By Melina Wisecup

NEW YORK—A recent report from the National Assessment of Educational Progress shows that, in a majority of states, test scores have been declining since 2017. The test is given every two years to measure students’ proficiency in core subjects. According to the Maclver Institute, math test scores have flatlined for the past decade.

The decline in reading scores is most notable. This year, 17 states saw declines in 4th-grade reading scores and 31 states saw declines in 8th graders, according to PR Newswire. The achievement gap is widening more and more between higher and lower-achieving students.

In an American Thought Leaders interview, Secretary of Education Betsy de Vos explained that the federal government has spent $1 trillion dollars over a 50 year period in an effort to close the gap between high-performing students and low-performing students. She said, “And over $1 trillion later, that gap has not narrowed one bit. So the solution is not more resources from the federal level.”

Despite the scores not showing any improvement after continued investment, many of the 2020 democratic presidential candidates are proposing to increase funding for lower-income schools—those which usually receive Title I funds. Some examples include Elizabeth Warren proposing to quadruple Title I funding. Pete Buttigieg, Bernie Sanders, Corey Booker, and Joe Biden are all proposing tripling Title I funding.

A Case In Point
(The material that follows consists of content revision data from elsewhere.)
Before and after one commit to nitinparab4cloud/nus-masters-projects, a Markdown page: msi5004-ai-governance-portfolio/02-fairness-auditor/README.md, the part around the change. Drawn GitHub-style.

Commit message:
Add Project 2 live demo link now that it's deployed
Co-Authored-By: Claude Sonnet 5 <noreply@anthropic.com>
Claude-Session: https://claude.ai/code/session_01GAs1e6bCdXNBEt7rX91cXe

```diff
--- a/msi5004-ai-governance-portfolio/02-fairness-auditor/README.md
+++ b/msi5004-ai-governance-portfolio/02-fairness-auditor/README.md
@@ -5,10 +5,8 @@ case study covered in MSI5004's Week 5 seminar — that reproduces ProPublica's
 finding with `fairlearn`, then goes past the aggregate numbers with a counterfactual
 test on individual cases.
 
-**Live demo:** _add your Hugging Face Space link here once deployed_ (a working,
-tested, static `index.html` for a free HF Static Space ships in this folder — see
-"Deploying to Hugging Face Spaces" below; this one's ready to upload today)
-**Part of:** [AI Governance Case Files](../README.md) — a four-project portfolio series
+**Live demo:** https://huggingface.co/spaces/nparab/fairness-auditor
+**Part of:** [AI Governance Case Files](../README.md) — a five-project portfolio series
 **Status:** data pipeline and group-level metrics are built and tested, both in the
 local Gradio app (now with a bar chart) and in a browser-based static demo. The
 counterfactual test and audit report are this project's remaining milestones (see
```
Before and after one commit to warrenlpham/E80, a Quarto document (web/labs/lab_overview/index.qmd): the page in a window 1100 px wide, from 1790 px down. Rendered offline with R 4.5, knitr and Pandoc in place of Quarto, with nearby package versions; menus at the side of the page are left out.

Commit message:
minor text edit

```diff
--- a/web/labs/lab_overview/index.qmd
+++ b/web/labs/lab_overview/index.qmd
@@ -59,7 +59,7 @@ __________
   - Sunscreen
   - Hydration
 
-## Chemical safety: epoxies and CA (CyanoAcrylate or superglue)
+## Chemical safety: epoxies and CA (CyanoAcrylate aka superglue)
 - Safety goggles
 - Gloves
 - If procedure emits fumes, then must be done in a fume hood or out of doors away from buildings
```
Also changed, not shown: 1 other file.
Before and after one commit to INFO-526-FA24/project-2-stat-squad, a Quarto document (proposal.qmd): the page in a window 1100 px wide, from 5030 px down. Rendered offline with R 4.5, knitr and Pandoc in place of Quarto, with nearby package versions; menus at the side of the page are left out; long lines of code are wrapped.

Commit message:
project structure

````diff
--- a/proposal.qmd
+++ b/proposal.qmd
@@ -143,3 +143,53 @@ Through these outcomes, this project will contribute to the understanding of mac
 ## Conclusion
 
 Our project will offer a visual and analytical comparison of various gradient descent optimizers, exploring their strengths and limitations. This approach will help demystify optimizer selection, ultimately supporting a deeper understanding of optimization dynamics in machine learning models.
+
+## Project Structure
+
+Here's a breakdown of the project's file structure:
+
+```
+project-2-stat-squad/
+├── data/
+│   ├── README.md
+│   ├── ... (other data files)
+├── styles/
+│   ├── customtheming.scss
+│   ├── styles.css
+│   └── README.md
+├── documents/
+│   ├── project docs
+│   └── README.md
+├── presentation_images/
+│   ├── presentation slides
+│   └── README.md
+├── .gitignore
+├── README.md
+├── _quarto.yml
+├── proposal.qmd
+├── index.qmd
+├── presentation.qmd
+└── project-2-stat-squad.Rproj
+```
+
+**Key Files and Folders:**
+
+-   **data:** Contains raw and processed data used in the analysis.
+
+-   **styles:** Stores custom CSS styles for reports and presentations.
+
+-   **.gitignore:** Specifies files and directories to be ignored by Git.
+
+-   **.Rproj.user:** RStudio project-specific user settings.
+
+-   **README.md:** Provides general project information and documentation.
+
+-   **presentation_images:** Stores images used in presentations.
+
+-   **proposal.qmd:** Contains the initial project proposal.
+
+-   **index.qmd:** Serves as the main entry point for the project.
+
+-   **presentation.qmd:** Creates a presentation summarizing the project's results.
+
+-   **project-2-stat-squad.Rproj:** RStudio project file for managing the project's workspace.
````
New York State is one of the states that ranks below the national average, despite its funding being higher than most. According to a report by Education Week, New York spends the second-highest amount on education out of any state: almost $20,000 per student each year—well over the $12,700 national average.

A New York High School student, Gregory Wickham, shared his experience interacting with peers.

“I came from a private school which gave me a very comprehensive knowledge, so when I came to Stuyvesant, which has many kids from public school, I got to see a lot of the gaps in their education come to light. I got see how some people were not taught English grammar properly,” said Wickham.

Proficiency in schools and school funding is a topic that is multi-faceted. NYC School Secrets founder Alina Adams gives suggestions—independent of funding—that could potentially improve student proficiency. She says that American education standards are relatively low compared to other countries.

One way to improve would be to raise the standard for children at an early age. However, she acknowledges that every child enters school with different levels of reading skills, so one solution is to try to meet every child where they are to help them develop academically in a constructive manner.

She said, “Kids come in to Kindergarten right now in New York City at widely different levels of preparation. Some kids come into school already reading chapter books and some kids come into school and they don’t know what sound the letter makes… We have to meet each child at the level that they are.”

A commonality between Adams and many other education experts is that there is no “magic bullet.” No one-size-fits-all approach can solve the lack of proficiency our students face, but one place we can start is to enable and encourage teachers to focus more on each child’s individual qualities and capabilities.